AIM OF THE EXERCISE: Your answer is one number: the count of lines below that hold the word "padding".

MATERIALS PROVIDED:
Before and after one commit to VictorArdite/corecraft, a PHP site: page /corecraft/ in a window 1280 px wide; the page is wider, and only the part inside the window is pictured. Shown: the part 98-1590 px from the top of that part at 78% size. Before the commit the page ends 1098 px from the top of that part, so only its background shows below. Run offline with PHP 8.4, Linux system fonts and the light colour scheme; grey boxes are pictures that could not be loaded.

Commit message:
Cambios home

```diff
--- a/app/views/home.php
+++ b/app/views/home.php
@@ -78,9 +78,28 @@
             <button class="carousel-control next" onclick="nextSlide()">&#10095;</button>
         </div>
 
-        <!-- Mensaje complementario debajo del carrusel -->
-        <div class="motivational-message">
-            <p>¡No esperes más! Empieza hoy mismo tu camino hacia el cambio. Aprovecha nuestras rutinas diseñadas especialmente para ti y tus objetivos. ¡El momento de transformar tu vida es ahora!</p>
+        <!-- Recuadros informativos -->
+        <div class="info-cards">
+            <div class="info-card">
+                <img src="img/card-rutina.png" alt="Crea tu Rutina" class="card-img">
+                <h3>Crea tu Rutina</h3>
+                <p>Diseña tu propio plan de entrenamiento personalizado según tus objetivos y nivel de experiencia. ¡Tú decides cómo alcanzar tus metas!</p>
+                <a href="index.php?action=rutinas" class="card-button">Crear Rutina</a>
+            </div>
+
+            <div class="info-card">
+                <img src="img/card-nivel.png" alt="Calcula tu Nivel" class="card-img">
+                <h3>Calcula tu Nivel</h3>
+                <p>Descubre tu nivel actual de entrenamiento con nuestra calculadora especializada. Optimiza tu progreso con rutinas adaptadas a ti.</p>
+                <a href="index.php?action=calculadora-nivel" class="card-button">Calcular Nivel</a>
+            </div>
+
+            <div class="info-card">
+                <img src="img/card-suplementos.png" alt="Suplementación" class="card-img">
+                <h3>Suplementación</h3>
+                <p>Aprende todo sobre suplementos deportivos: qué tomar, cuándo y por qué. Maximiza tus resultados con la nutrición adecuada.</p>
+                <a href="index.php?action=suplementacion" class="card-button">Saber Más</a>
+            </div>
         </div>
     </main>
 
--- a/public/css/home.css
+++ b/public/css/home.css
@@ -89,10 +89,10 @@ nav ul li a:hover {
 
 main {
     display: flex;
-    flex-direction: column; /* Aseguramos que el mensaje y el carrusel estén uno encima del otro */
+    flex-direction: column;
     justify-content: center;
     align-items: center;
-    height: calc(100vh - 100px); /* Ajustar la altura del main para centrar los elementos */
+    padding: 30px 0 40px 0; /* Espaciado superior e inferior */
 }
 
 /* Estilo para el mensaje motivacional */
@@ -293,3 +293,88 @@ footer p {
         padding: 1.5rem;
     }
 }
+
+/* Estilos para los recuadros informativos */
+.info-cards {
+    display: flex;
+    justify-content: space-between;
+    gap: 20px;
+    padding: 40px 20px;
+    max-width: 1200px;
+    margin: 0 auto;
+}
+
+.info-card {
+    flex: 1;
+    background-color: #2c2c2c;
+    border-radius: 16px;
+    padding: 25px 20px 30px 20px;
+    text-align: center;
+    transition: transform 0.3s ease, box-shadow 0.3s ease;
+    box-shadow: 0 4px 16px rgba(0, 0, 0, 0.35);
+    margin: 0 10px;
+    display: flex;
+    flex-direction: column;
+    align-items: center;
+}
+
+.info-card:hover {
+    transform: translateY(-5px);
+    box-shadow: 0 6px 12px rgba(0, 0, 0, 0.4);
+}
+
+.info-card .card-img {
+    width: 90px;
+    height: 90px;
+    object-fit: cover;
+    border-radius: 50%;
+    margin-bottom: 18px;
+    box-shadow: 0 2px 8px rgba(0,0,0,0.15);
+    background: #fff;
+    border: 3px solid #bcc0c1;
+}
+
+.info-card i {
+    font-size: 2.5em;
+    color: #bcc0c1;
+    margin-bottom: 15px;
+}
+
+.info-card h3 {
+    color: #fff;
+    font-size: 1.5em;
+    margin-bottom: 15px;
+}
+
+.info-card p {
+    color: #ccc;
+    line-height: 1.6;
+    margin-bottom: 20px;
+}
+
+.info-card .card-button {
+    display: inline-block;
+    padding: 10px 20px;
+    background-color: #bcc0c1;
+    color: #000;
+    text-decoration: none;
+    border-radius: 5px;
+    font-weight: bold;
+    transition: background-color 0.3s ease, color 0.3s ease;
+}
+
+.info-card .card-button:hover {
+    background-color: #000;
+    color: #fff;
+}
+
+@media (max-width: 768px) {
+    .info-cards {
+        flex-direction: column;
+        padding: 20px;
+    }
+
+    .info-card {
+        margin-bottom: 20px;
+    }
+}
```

* * *

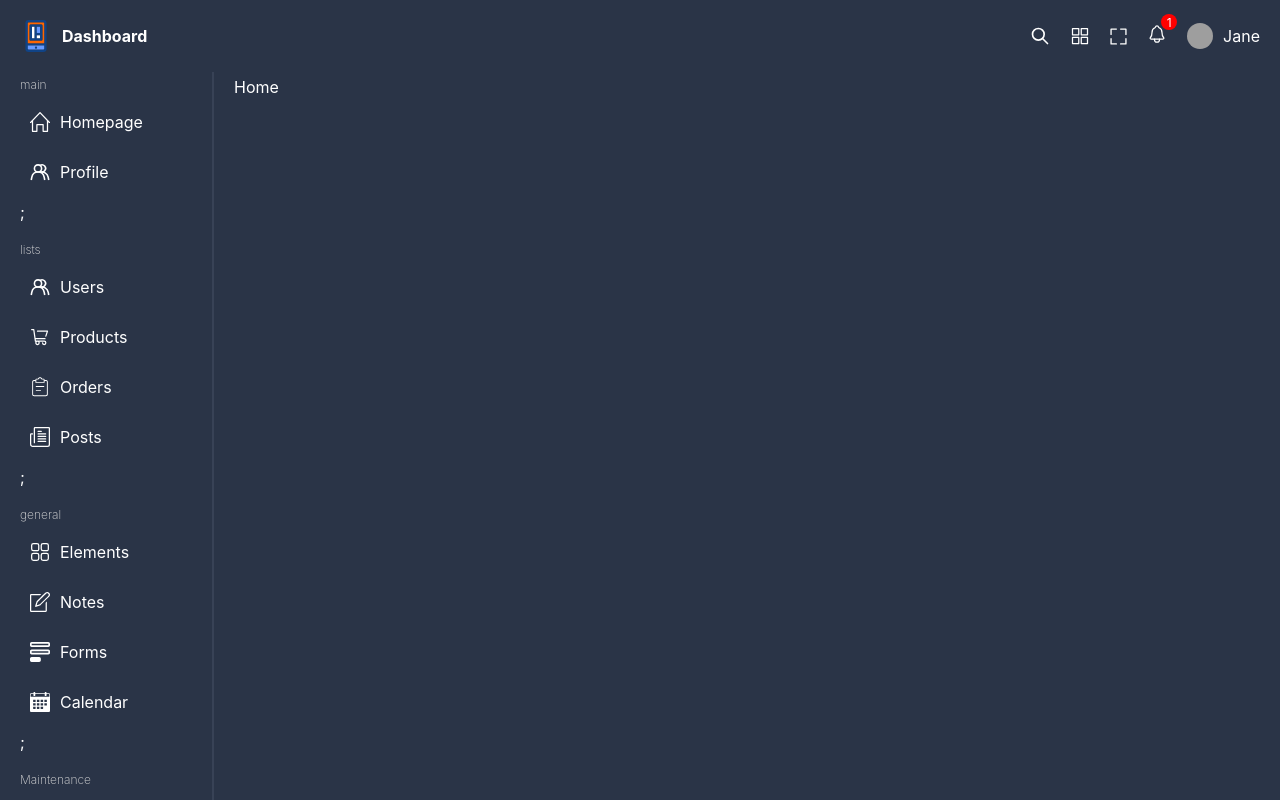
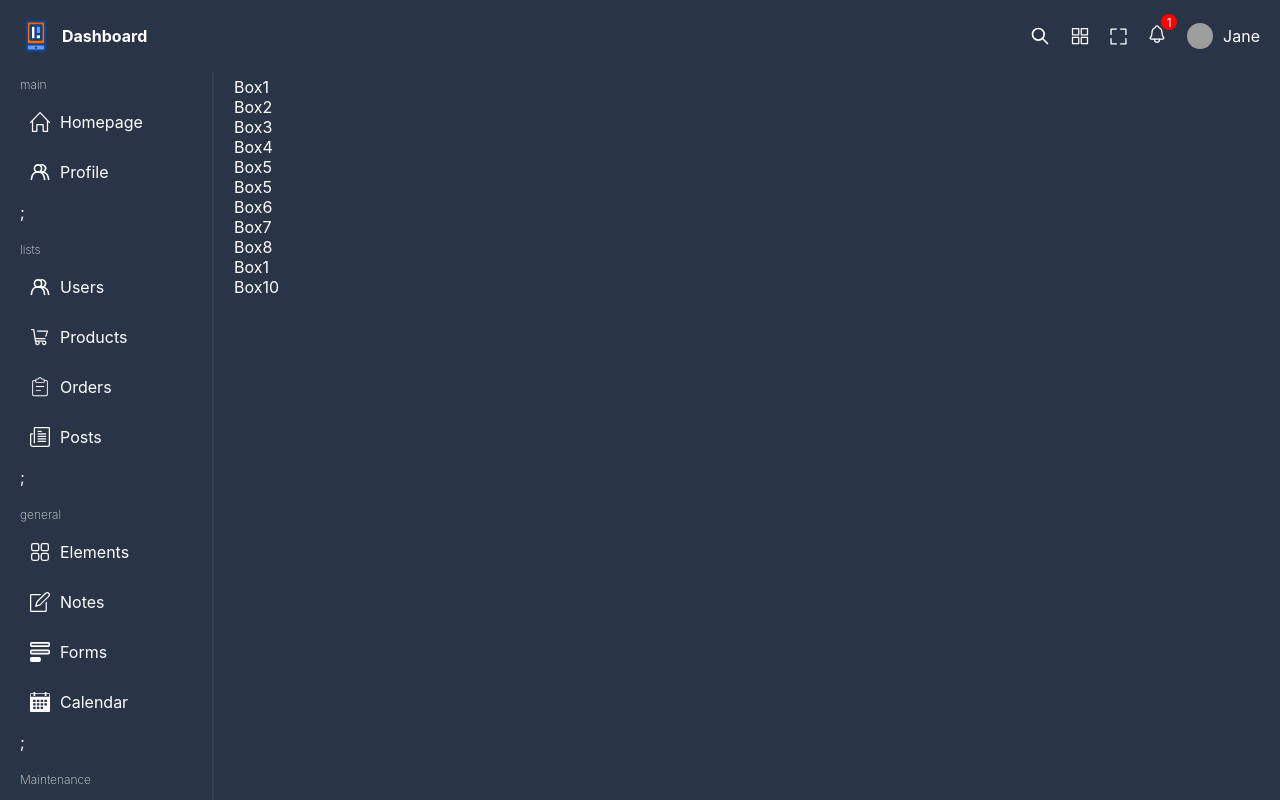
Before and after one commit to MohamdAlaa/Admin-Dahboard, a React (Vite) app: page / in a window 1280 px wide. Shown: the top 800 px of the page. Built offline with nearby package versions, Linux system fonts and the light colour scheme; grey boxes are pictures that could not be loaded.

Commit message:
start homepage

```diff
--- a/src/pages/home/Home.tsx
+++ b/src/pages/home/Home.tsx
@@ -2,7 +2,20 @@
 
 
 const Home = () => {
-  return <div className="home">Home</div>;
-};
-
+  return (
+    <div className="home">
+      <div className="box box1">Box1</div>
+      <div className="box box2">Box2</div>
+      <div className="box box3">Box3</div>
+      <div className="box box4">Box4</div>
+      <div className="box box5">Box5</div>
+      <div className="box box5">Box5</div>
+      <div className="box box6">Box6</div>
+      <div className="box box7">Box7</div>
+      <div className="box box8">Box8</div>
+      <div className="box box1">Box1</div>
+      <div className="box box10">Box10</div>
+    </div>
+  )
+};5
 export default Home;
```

WRITTEN SOLUTION: 6